Your Lab Wisely role

Did you know? In Version 8 of the IQMH Medical Laboratory Accreditation Requirements, a requirement (II.D.8) for utilization management has been introduced for the first time.

 

II.D.8 – Laboratory management shall regularly evaluate the utilization of laboratory services and communicate with its users to drive value, improve patient outcomes and prevent inappropriate utilization.

What to Look For: 

Does laboratory management identify opportunities for utilization improvement through data analysis, feedback from users, and review of medical literature? Does laboratory management communicate these opportunities with users to promote the effective utilization of laboratory services? Does laboratory management monitor outcomes of initiatives and report results to users and facility administration (where appropriate)?

Assessors will expect to see evidence of:

  • review of laboratory test utilization and the creation of goals/initiatives to address opportunities;
  • collaboration, engagement and communication with users;
  • monitoring and reporting on goals/initiatives utilization.

 

When it comes to inappropriate utilization of laboratory tests, we might think of it as someone else’s problem. Here are some of the questions and comments we have received:

Question / Comment Response
Medical laboratory professionals (MLPs) “just” do what they are told in the most efficient, high-quality way possible, right? We would argue this is not the case as we are advocates and knowledge agents for our profession and patient care.
But, certainly, it is not within most MLP’s scope of practice to stop a physician from ordering a test? True, sort of! MLPs are experts in laboratory tests and procedures, and we have a voice and the ability to influence as knowledge agents in decision-making discussions with physicians and other health professionals.

We cannot stop someone from ordering a test in most cases, but we can inform health professionals of better choices and the latest research on Choosing Wisely Canada recommendations. We can also get involved in lab utilization projects and influential committees.

Choosing Wisely Canada recommendations do not apply to MLPs because they are for doctors. That is not true. Many health professions have contributed to the recommendations.

Approximately one-third of all their recommendations apply directly to our profession. As well, we have created MLP-specific recommendations that you will want to check out!

How does the lab contribute to inappropriate tests when we don’t order the tests? There is no single item that causes all test utilization issues and thus, the lab is not at fault. However, we all contribute to working in a system, and the lab can contribute to better utilization practices. Here are examples of how a lab can negatively affect utilization7:

  • introducing new tests without the evidence that proves their efficacy and effectiveness;
  • not restricting low value tests from the laboratory repertoire;
  • providing long turnaround time for test results;
  • using request forms that include large numbers of tests and profiles;
  • failing to establish or promote regular quality reviews of test ordering processes.

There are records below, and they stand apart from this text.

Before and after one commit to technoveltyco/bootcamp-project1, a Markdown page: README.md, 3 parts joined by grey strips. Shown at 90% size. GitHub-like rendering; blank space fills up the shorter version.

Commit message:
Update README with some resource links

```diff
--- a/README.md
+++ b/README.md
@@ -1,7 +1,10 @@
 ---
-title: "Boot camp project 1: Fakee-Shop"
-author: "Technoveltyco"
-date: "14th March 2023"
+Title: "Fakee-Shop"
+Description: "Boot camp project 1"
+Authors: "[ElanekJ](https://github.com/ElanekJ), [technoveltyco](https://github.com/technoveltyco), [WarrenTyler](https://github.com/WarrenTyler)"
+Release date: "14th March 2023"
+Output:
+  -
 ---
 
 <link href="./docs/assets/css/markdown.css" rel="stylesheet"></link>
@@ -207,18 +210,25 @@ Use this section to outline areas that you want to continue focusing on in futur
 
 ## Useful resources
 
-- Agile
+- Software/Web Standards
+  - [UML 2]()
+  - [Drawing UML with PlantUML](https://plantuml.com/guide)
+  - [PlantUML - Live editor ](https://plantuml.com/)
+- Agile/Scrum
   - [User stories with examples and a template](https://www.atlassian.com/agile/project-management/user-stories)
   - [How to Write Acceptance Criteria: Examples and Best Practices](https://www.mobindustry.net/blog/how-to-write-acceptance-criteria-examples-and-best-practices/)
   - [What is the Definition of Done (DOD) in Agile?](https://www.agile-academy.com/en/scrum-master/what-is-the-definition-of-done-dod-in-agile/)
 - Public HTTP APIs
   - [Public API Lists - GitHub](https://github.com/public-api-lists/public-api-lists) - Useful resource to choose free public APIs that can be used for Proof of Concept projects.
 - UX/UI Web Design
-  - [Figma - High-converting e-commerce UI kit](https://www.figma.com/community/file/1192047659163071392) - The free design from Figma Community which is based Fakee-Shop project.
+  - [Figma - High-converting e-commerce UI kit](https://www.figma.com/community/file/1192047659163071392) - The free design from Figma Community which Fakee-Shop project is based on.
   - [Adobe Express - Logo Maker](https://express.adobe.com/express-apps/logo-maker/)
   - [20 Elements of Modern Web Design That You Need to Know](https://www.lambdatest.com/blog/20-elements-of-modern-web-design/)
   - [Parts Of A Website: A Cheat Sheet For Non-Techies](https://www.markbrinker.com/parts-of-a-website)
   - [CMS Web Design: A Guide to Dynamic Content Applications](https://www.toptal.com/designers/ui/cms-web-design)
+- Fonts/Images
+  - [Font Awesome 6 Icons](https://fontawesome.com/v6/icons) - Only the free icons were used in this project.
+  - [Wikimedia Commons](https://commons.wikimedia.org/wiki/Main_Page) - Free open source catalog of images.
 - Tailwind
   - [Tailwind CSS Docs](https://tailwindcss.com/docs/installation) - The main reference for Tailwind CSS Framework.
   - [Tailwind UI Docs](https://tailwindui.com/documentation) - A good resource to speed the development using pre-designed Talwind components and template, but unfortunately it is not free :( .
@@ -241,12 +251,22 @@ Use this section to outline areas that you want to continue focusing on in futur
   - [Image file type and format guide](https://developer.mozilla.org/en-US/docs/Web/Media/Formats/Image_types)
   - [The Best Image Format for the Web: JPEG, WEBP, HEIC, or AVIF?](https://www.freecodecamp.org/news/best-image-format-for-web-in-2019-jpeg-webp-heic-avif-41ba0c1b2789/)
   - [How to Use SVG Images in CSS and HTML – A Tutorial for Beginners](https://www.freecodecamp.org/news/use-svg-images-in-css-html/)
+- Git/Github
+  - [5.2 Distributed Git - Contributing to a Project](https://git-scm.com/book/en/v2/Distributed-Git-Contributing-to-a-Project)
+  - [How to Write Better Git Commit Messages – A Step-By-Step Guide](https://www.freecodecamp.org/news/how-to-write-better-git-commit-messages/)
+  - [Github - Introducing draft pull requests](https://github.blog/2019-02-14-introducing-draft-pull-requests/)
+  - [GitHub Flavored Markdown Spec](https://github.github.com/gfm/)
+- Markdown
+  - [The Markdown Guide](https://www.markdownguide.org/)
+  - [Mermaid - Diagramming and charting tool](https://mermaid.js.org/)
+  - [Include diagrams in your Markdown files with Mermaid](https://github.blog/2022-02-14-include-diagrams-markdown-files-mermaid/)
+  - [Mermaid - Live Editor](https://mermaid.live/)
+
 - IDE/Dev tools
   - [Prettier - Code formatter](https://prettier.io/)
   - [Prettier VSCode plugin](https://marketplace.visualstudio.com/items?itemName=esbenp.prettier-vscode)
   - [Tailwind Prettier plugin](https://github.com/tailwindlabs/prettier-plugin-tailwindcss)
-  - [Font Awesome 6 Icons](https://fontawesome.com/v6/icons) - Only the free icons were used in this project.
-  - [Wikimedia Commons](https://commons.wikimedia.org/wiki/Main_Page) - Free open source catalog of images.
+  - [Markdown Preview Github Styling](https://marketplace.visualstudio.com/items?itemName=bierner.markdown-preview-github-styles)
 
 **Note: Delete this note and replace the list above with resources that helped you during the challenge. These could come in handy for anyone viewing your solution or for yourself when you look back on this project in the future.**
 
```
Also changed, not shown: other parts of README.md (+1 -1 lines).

Why does inappropriate utilization of tests, treatments and procedures occur, generally? Well, there are many reasons which have been studied8, including:

We are boldly suggesting that MLPs are uniquely placed to improve utilization of lab tests and procedures.

A recent report from the PLUGS National Committee for Laboratory Stewardship states that it is vital for MLPs to be involved in lab utilization. They can contribute by facilitating the right consultations or guiding clinician understanding of testing algorithms. In addition, MLPs can potentially be involved in detecting whether inappropriate utilization is occurring through process improvement projects and research.
Laboratory stewardship programs generally have four elements: (a) governance, (b) interventions, (c) data extraction and monitoring, and (d) review of data coupled with strategies and tactics for improvement.

 

We are not limited to these few suggestions. It’s time to think beyond our traditional roles and cement the notion that ensuring appropriate lab tests and procedures is our professional responsibility. The volunteers who helped create the Choosing Wisely Canada recommendations for medical laboratory professionals have pulled together a list of ways you can contribute.

 

Need more suggestions?